CTO · Full-time programmer

How long should CTOs go without a salary?

A. L. Entrepreneurial

Last updated on February 21st, 2017

Looking to become a CTO, I’ve had quite a few early stage companies offer to bring me on as a founder in exchange for equity and no salary for a certain period of time. Some are asking me to forgo salary for a few months. Others are saying they won’t give me a salary for an entire year but say that the equity stake from day one and 2nd year salary will be worth it.

I know this question depends somewhat on a person’s financial situation, but what are the best practices to follow when forgoing a salary? I think I’m willing to do it if the idea and actual work is fulfilling, but I don’t want to be taken advantage of. I need to know what to know going into these negotiations, as well as what to look out for.

Dave Lampton Full-Stack Web/Internet Engineer w/ 23 yrs exp.

Last updated on February 23rd, 2017

There's no hard and fast rule, but generally it would be just as long as the other Chief-level executive officers go without being paid. At my last startup, we the five cofounders paid ourselves minimum wage until ALL of our other employees were on the payroll (around 10 people). Then we finally started paying ourselves modest, but reasonable, salaries.


February 23rd, 2017

The CEO's number one job is to find funding, so that he can pay the people on his team. Asking these people to work for free, is not a solution, because if you pay peanuts, you will get monkeys. Instead of working on the startup, they will be too worried about how to pay their bills. The approach is utterly unsustainable. If the CEO cannot find funding, he should do something else instead of his startup.

Dane Madsen Organizational and Operational Strategy Consultant

February 21st, 2017

It depends on the funding. Investors do not want your salary to surprise them so they will want it allocated in the financials. Once you are funded, you should be paid like any of the leadership team. Equity as the total compensation should be temporary not long term.

Gabriel Magana-Gonzalez Highly experienced CTO/Engineer/Software Architect

Last updated on February 22nd, 2017

The equity better be REAL GOOD. You are taking a huge risk by working for no salary on a project that, if you go by averages alone, will most probably fail. Take a salary you would earn during that period of time at a company that gave you no equity and then do the math to see how much you are risking.

Also make sure you receive fully vested shares as you go, you do not want to work for free and then have a vesting schedule to any equity you do receive.

Knowing nothing about the company that offered you the position, I'd personally not consider something that offered me less than double digits percentage in equity per year of free work (extrapolated if necessary). But that's just me.

The only exception I can think of to what I write above is if this would be your first official CTO gig at a startup: You might want to take a less than stellar equity deal in exchange for having a CTO title under your belt.

But just be careful with the terms, and be prepared to not be devastated if the startup goes under for one of the many reasons startups do, and you end up with worthless equity and no money earned for several months.

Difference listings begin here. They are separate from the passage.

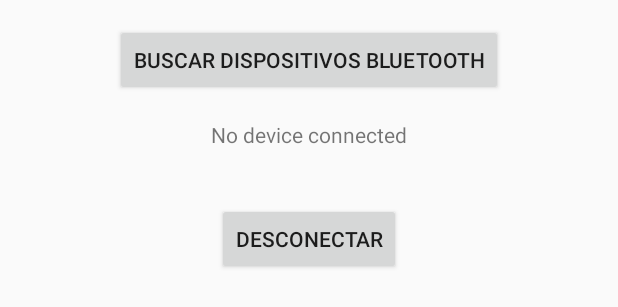
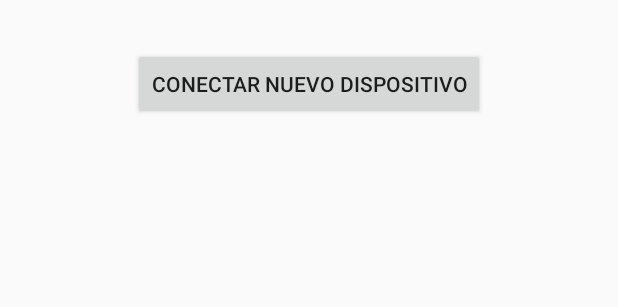
Before and after one commit to Sebastian-411/eHealth, an Android app: the layout activity_main.xml on its own in the app's theme, with its tools: preview values and no code run, on a phone screen of 412 x 824 dp. Shown: the top 307 px of the screen. Run offline under Robolectric (Android 15) with nearby library versions, the light colour scheme and no system bars.

Commit message:
feat: multiple devices at the time
supports and shows the connection state of multiple devices

```diff
--- a/bluetooth-gatt-scanner/app/src/main/res/layout/activity_main.xml
+++ b/bluetooth-gatt-scanner/app/src/main/res/layout/activity_main.xml
@@ -3,41 +3,28 @@
     android:layout_height="match_parent"
     android:padding="16dp">
 
+    <!-- List of connected devices (with individual disconnect buttons) -->
+    <ListView
+        android:id="@+id/connectedDevicesListView"
+        android:layout_width="match_parent"
+        android:layout_height="wrap_content"
+        android:layout_alignParentTop="true"
+        android:layout_marginTop="16dp"/>
+
     <!-- Button to start Bluetooth scanning -->
     <Button
-        android:id="@+id/scanButton"
+        android:id="@+id/connectNewDeviceButton"
         android:layout_width="wrap_content"
         android:layout_height="wrap_content"
-        android:text="Buscar Dispositivos Bluetooth"
-        android:layout_alignParentTop="true"
+        android:text="Conectar nuevo dispositivo"
+        android:layout_below="@id/connectedDevicesListView"
         android:layout_centerHorizontal="true"/>
-
-    <!-- TextView to display the connected device name -->
-    <TextView
-        android:id="@+id/connectedDeviceName"
-        android:layout_width="wrap_content"
-        android:layout_height="wrap_content"
-        android:text="No device connected"
-        android:layout_below="@id/scanButton"
-        android:layout_centerHorizontal="true"
-        android:layout_marginTop="16dp"/>
 
     <!-- ListView to display found Bluetooth devices -->
     <ListView
         android:id="@+id/deviceListView"
         android:layout_width="match_parent"
         android:layout_height="wrap_content"
-        android:layout_below="@id/connectedDeviceName"
+        android:layout_below="@id/connectNewDeviceButton"
         android:layout_marginTop="20dp"/>
-
-    <!-- Button to disconnect from the current device -->
-    <Button
-        android:id="@+id/disconnectButton"
-        android:layout_width="wrap_content"
-        android:layout_height="wrap_content"
-        android:text="Desconectar"
-        android:layout_below="@id/deviceListView"
-        android:layout_centerHorizontal="true"
-        android:layout_marginTop="16dp"/>
-
 </RelativeLayout>
```
Also changed, not shown: bluetooth-gatt-scanner/app/src/main/java/com/example/arduinonano/MainActivity.kt (+0 -15 lines), bluetooth-gatt-scanner/app/src/main/java/com/example/arduinonano/bluetooth/BluetoothDeviceRepository.kt (+26 -11 lines), bluetooth-gatt-scanner/app/src/main/java/com/example/arduinonano/ui/ConnectedDeviceAdapter.kt (added, +38 -0 lines), bluetooth-gatt-scanner/app/src/main/java/com/example/arduinonano/ui/MainActivityUIController.kt (+59 -74 lines), bluetooth-gatt-scanner/app/src/main/res/layout/connected_device_item.xml (added, +26 -0 lines).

John Zhu Can help MVP development in exchange of sales expertise

Last updated on February 22nd, 2017


You must know the project in details (business and technical) and the other founders/investors, or it is really hard to say what is fair and reasonable. This is also true to the other founders, unless they know you well as a person and your skills/capability, they will not be able to offer you a fair equity. The result will be: they offer you less than reasonable/exciting to hedge against their lack of info of you, and you expect higher than reasonable/fair as your hedge.

My recommendation: pick one startup you like the most, do a small project for free. Learn the business and understand the technical requirements, try to know the founders well (are they honest people, are they fair-minded, are they complementary to you skill-set wise, etc). At the same time, show the founders what you can do and your ability to get things done (I have seen so many smart/skillful people who do not know what "commitments" are, and don't know how to tough things out). If you are happy to what you saw after the project and want to dive, negotiate.

My point is: you must to have information of the project and the founders in order to know what is a reasonable/good deal. Founders must know you and your skills in order to offer a reasonable/good deal. Therefore, make an effort to establish these with some investment, i.e. do a small thing for free. Of course, if you can do it profitably, it would be better.

Hope it helps and best luck to you.


Steve Owens

February 22nd, 2017

Never. Don't take equity (common stock) either. Get a startup lawyer - he will likely recommend you take convertible notes until they get funded.

Any company that is going to succeed long term must be able to raise money. If this takes longer than a few months, then they will likely fail anyway.

Nothing wrong with keeping your real job until they do get funding.

Even if they get funding, you should get a large amount of option (5% undiluted) for taking the risk of working for a startup.